Problem to work on:
Determine how many lines of the entries include the word "polar", and report that number with no further text.

Input material:
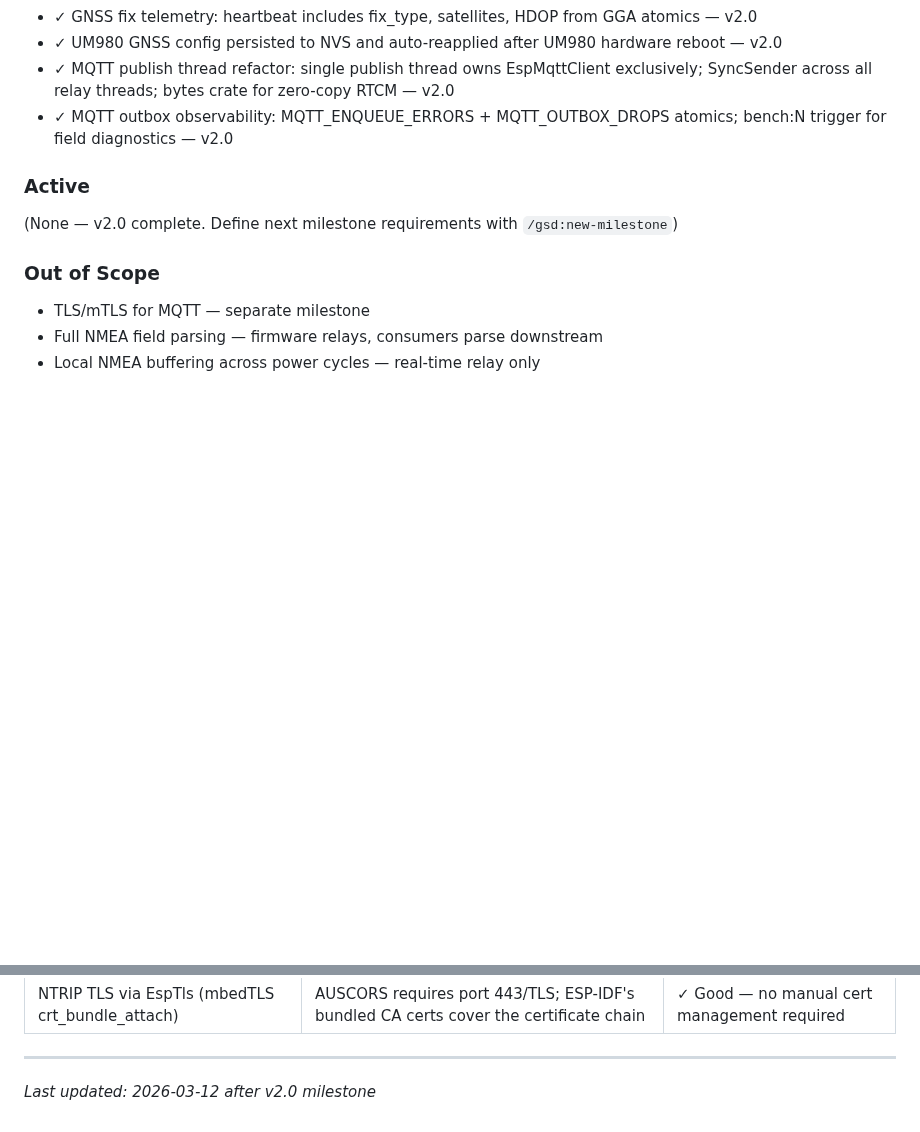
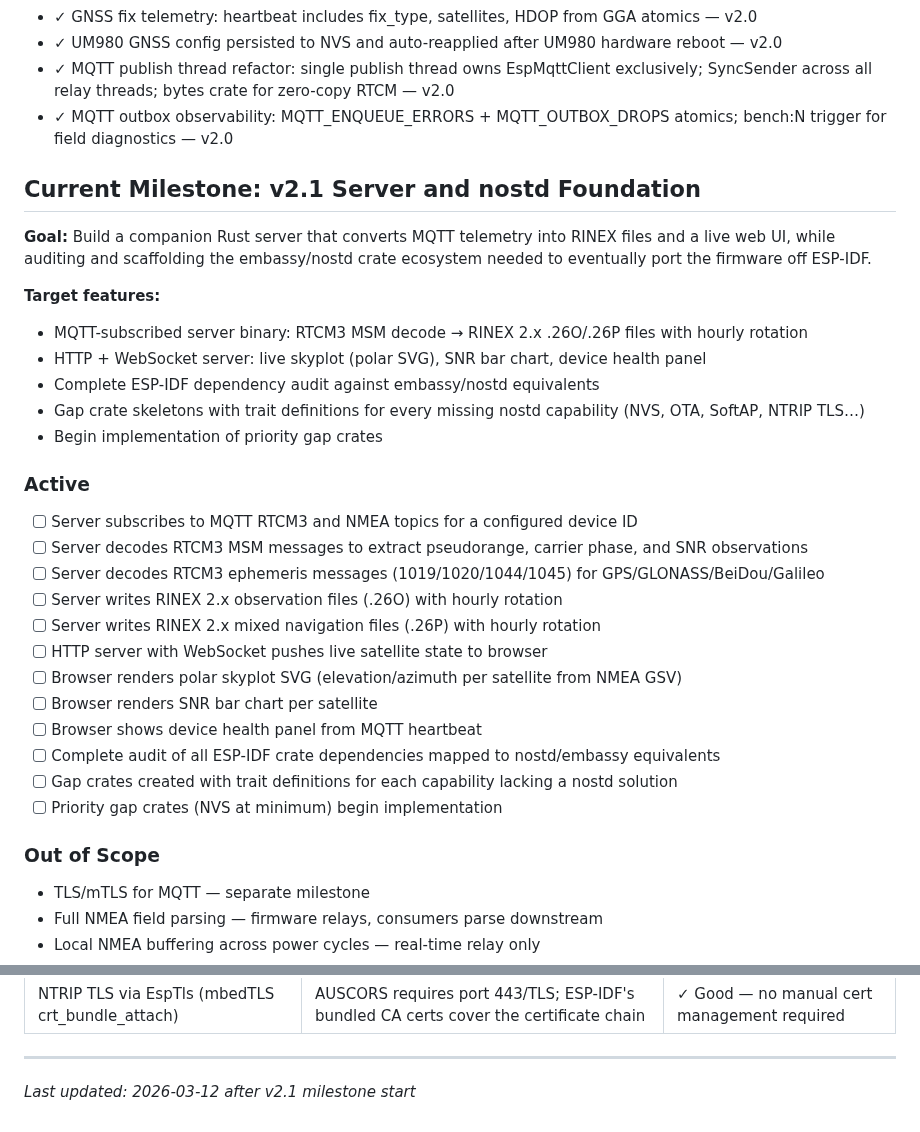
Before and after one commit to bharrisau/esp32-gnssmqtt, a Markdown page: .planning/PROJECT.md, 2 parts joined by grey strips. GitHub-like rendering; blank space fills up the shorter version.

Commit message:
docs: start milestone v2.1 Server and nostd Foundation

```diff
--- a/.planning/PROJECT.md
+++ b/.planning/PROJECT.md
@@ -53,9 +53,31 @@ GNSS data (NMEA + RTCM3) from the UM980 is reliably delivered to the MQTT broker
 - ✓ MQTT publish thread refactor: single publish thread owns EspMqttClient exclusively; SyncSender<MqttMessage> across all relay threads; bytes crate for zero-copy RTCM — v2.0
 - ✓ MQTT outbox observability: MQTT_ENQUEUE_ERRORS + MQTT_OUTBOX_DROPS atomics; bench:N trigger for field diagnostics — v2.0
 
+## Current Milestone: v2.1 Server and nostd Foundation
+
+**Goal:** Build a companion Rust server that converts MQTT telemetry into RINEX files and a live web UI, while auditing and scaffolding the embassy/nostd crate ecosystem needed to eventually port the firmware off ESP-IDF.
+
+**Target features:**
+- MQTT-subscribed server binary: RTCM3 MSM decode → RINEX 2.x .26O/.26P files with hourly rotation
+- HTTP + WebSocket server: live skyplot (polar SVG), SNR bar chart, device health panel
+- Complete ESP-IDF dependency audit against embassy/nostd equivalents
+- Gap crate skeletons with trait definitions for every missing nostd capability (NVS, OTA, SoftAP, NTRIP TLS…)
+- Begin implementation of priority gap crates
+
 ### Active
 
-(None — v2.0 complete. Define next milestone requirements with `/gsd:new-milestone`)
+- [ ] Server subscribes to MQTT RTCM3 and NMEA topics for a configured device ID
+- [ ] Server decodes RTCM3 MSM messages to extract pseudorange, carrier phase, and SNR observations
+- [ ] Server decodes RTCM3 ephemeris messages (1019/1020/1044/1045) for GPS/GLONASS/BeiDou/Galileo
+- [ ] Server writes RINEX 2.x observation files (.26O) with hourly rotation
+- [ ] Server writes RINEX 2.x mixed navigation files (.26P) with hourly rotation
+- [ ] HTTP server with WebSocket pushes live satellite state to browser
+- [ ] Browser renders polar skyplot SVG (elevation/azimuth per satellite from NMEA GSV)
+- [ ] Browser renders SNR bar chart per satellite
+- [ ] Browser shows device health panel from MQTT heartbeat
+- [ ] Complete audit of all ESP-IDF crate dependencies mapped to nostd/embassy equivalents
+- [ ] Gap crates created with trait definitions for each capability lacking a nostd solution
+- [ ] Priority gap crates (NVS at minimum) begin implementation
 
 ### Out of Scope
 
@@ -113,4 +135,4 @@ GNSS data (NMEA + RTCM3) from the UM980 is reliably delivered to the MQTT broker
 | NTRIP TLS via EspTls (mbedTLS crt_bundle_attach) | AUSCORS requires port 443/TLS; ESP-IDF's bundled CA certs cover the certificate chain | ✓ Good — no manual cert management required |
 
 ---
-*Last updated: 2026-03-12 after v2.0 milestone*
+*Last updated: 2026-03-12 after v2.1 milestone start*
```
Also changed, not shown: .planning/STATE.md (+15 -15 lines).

Response box:
2